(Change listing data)

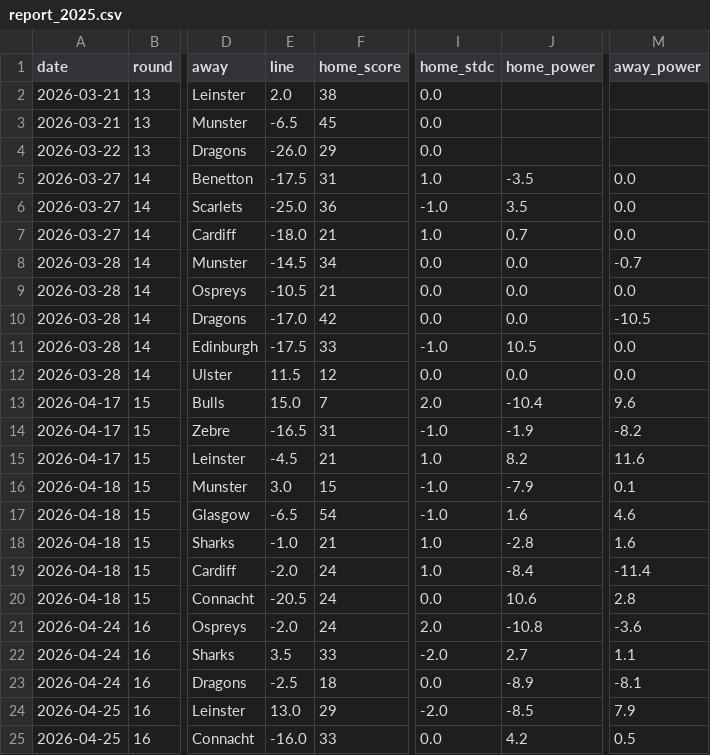
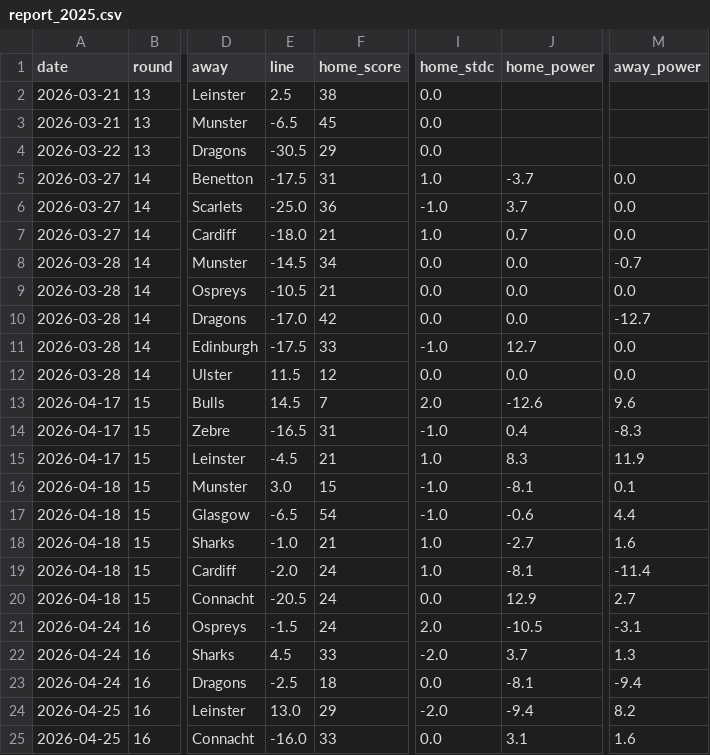
Before and after one commit to ZeNoonan/Research, a CSV file: rugby_urc/data/report_2025.csv, drawn as a sheet; only a part is shown, gaps mark what is left out; the diff covers the shown part only; the diff names each change by its address in the sheet, - before the commit and + after, or states it on an @@ line.

```diff
--- a/rugby_urc/data/report_2025.csv
+++ b/rugby_urc/data/report_2025.csv
-E2 (line): 2.0
+E2 (line): 2.5
-E4 (line): -26.0
+E4 (line): -30.5
-J5 (home_power): -3.5
+J5 (home_power): -3.7
-J6 (home_power): 3.5
+J6 (home_power): 3.7
-M10 (away_power): -10.5
+M10 (away_power): -12.7
-J11 (home_power): 10.5
+J11 (home_power): 12.7
-E13 (line): 15.0
+E13 (line): 14.5
-J13 (home_power): -10.4
+J13 (home_power): -12.6
-J14 (home_power): -1.9
+J14 (home_power): 0.4
-M14 (away_power): -8.2
+M14 (away_power): -8.3
-J15 (home_power): 8.2
+J15 (home_power): 8.3
-M15 (away_power): 11.6
+M15 (away_power): 11.9
-J16 (home_power): -7.9
+J16 (home_power): -8.1
-J17 (home_power): 1.6
+J17 (home_power): -0.6
-M17 (away_power): 4.6
+M17 (away_power): 4.4
-J18 (home_power): -2.8
+J18 (home_power): -2.7
-J19 (home_power): -8.4
+J19 (home_power): -8.1
-J20 (home_power): 10.6
+J20 (home_power): 12.9
-M20 (away_power): 2.8
+M20 (away_power): 2.7
-E21 (line): -2.0
+E21 (line): -1.5
-J21 (home_power): -10.8
+J21 (home_power): -10.5
-M21 (away_power): -3.6
+M21 (away_power): -3.1
-E22 (line): 3.5
+E22 (line): 4.5
-J22 (home_power): 2.7
+J22 (home_power): 3.7
-M22 (away_power): 1.1
+M22 (away_power): 1.3
-J23 (home_power): -8.9
+J23 (home_power): -8.1
-M23 (away_power): -8.1
+M23 (away_power): -9.4
-J24 (home_power): -8.5
+J24 (home_power): -9.4
-M24 (away_power): 7.9
+M24 (away_power): 8.2
-J25 (home_power): 4.2
+J25 (home_power): 3.1
-M25 (away_power): 0.5
+M25 (away_power): 1.6
```
Also changed, not shown: 60 edited cells elsewhere in this file, rugby_urc/data/report_2026.csv, rugby_urc/data/season_2025.csv, 8 other files.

WHAT THE TASK ASKS
Repeat the records above exactly, without pictures.

EXPECTED OUTPUT
Before and after one commit to ZeNoonan/Research, a CSV file: rugby_urc/data/report_2025.csv, drawn as a sheet; only a part is shown, gaps mark what is left out; the diff covers the shown part only; the diff names each change by its address in the sheet, - before the commit and + after, or states it on an @@ line.

```diff
--- a/rugby_urc/data/report_2025.csv
+++ b/rugby_urc/data/report_2025.csv
-E2 (line): 2.0
+E2 (line): 2.5
-E4 (line): -26.0
+E4 (line): -30.5
-J5 (home_power): -3.5
+J5 (home_power): -3.7
-J6 (home_power): 3.5
+J6 (home_power): 3.7
-M10 (away_power): -10.5
+M10 (away_power): -12.7
-J11 (home_power): 10.5
+J11 (home_power): 12.7
-E13 (line): 15.0
+E13 (line): 14.5
-J13 (home_power): -10.4
+J13 (home_power): -12.6
-J14 (home_power): -1.9
+J14 (home_power): 0.4
-M14 (away_power): -8.2
+M14 (away_power): -8.3
-J15 (home_power): 8.2
+J15 (home_power): 8.3
-M15 (away_power): 11.6
+M15 (away_power): 11.9
-J16 (home_power): -7.9
+J16 (home_power): -8.1
-J17 (home_power): 1.6
+J17 (home_power): -0.6
-M17 (away_power): 4.6
+M17 (away_power): 4.4
-J18 (home_power): -2.8
+J18 (home_power): -2.7
-J19 (home_power): -8.4
+J19 (home_power): -8.1
-J20 (home_power): 10.6
+J20 (home_power): 12.9
-M20 (away_power): 2.8
+M20 (away_power): 2.7
-E21 (line): -2.0
+E21 (line): -1.5
-J21 (home_power): -10.8
+J21 (home_power): -10.5
-M21 (away_power): -3.6
+M21 (away_power): -3.1
-E22 (line): 3.5
+E22 (line): 4.5
-J22 (home_power): 2.7
+J22 (home_power): 3.7
-M22 (away_power): 1.1
+M22 (away_power): 1.3
-J23 (home_power): -8.9
+J23 (home_power): -8.1
-M23 (away_power): -8.1
+M23 (away_power): -9.4
-J24 (home_power): -8.5
+J24 (home_power): -9.4
-M24 (away_power): 7.9
+M24 (away_power): 8.2
-J25 (home_power): 4.2
+J25 (home_power): 3.1
-M25 (away_power): 0.5
+M25 (away_power): 1.6
```
Also changed, not shown: 60 edited cells elsewhere in this file, rugby_urc/data/report_2026.csv, rugby_urc/data/season_2025.csv, 8 other files.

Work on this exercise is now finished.